**Task prompt:**
In the records, each line holding "today" must be reported.

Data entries
========
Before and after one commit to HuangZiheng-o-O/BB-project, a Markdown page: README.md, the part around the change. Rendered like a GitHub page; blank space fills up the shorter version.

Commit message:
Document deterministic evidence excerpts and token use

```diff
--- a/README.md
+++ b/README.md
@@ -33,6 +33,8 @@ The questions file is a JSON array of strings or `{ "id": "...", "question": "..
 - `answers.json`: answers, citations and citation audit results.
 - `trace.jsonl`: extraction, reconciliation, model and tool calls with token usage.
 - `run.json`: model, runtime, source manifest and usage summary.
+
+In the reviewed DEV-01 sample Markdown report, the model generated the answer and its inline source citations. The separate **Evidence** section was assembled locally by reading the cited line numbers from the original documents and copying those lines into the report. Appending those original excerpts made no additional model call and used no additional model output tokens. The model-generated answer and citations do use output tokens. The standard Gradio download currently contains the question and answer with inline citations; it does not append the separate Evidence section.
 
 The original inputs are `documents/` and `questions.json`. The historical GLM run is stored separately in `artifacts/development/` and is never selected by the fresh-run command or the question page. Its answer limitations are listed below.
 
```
========
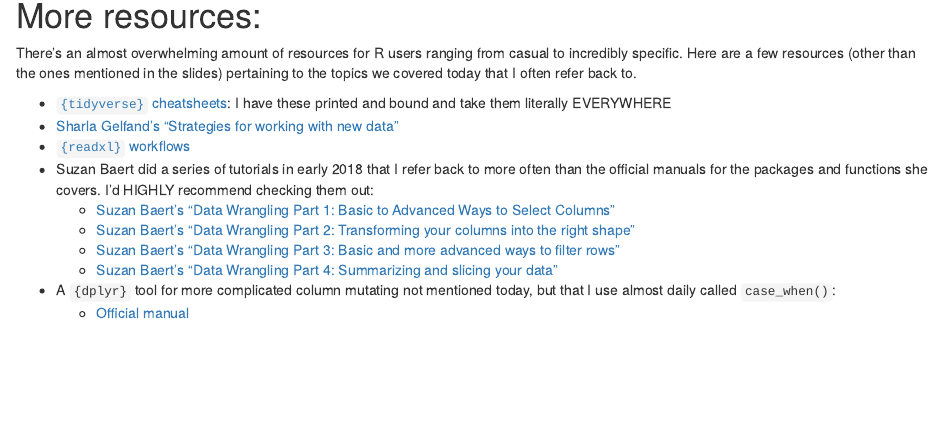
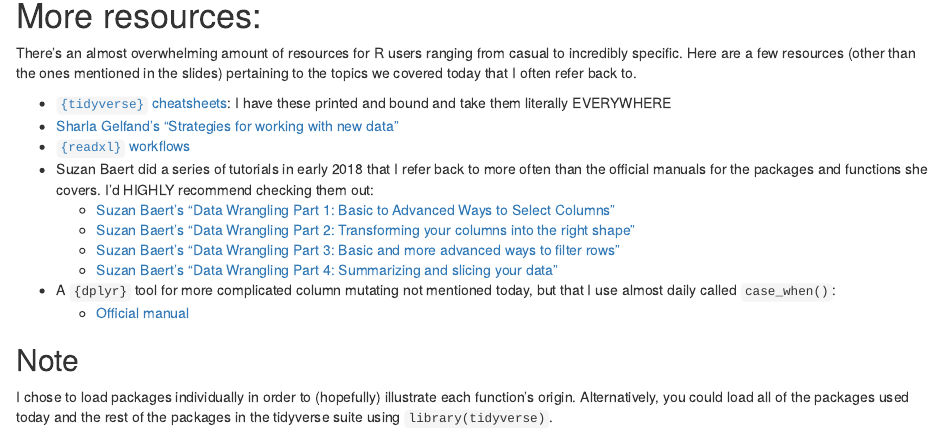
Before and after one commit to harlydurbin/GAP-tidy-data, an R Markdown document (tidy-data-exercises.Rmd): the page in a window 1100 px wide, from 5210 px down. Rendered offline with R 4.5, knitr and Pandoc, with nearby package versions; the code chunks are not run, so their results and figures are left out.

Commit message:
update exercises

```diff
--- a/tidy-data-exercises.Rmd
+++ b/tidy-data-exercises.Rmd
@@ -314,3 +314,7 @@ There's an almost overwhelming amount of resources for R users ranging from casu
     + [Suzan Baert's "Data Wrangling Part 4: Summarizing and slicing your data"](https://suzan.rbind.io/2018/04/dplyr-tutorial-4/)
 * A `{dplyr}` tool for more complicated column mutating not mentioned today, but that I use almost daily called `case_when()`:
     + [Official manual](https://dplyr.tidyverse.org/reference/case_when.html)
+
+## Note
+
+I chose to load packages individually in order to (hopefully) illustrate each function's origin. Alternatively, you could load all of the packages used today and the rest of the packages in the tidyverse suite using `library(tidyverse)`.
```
========
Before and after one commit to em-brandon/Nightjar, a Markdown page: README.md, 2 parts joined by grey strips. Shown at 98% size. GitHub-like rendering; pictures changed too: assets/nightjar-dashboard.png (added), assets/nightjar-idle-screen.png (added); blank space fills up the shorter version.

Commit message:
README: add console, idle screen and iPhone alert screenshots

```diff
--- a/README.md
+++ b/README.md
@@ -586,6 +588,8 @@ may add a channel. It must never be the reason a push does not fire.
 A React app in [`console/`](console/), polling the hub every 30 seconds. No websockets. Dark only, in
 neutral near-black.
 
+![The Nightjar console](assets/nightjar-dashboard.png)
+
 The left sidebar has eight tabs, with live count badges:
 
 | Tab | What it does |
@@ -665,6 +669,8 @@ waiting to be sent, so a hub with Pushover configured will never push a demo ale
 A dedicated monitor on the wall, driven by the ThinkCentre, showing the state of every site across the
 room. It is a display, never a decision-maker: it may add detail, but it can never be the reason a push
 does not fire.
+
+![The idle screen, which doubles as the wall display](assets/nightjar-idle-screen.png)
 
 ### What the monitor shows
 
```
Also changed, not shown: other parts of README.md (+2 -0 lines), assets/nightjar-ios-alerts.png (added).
========
**Exercise result:**
 * A `{dplyr}` tool for more complicated column mutating not mentioned today, but that I use almost daily called `case_when()`:
+I chose to load packages individually in order to (hopefully) illustrate each function's origin. Alternatively, you could load all of the packages used today and the rest of the packages in the tidyverse suite using `library(tidyverse)`.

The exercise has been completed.